* _Your instructions_
Should a line below contain the word "index", report it.

---------- Materials provided

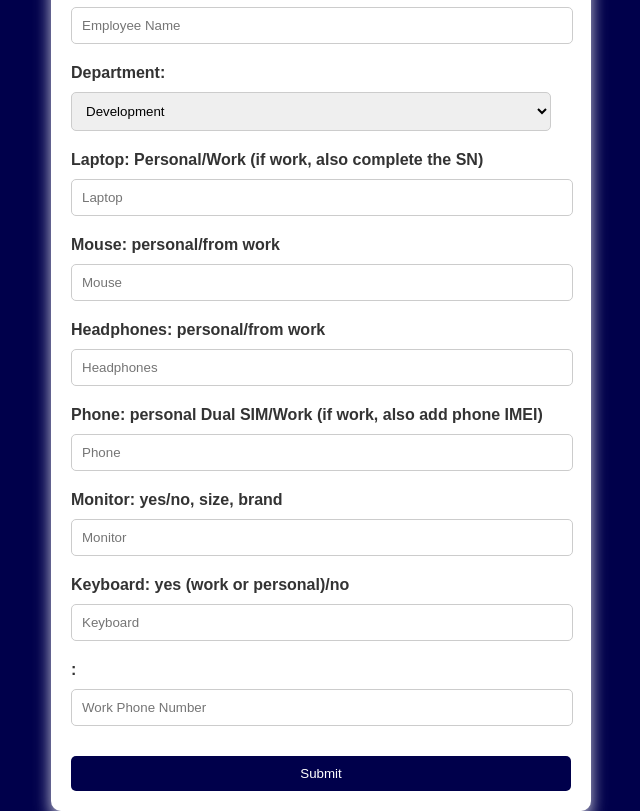
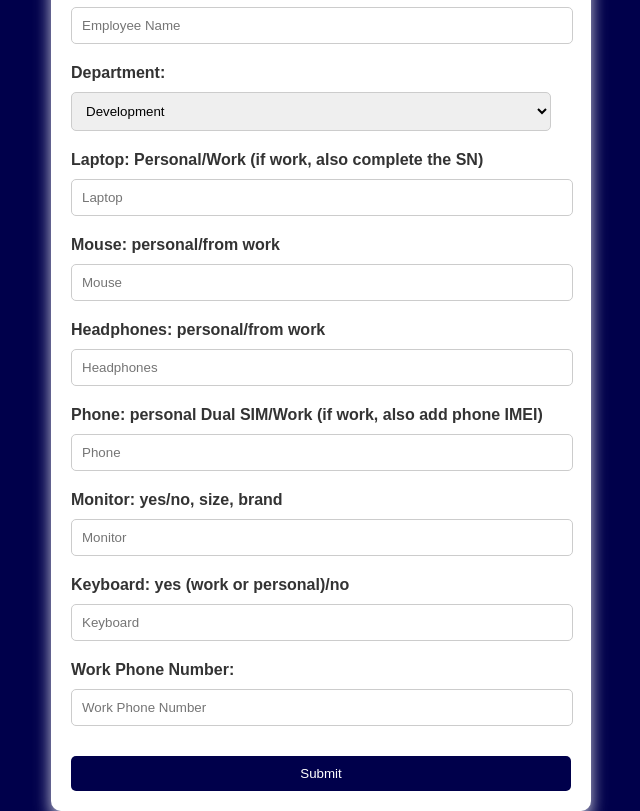
Before and after one commit to FANINT/FAN-INT-Equipment, a plain HTML site: page index.html in a window 1280 px wide. Shown: the part 68-879 px from the top of the page, without its empty margins (319-959 px from the left). Drawn offline with Linux system fonts and the light colour scheme.

Commit message:
Update index.html

```diff
--- a/index.html
+++ b/index.html
@@ -99,7 +99,7 @@
             <label for="keyboard">Keyboard: yes (work or personal)/no</label>
             <input type="text" id="keyboard" placeholder="Keyboard">
 
-            <label for="phoneNumber">:</label>
+            <label for="phoneNumber">Work Phone Number:</label>
             <input type="text" id="phoneNumber" placeholder="Work Phone Number">
 
             <button type="submit">Submit</button>
```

--------------------

* _Your solution_
Before and after one commit to FANINT/FAN-INT-Equipment, a plain HTML site: page index.html in a window 1280 px wide. Shown: the part 68-879 px from the top of the page, without its empty margins (319-959 px from the left). Drawn offline with Linux system fonts and the light colour scheme.
Update index.html
--- a/index.html
+++ b/index.html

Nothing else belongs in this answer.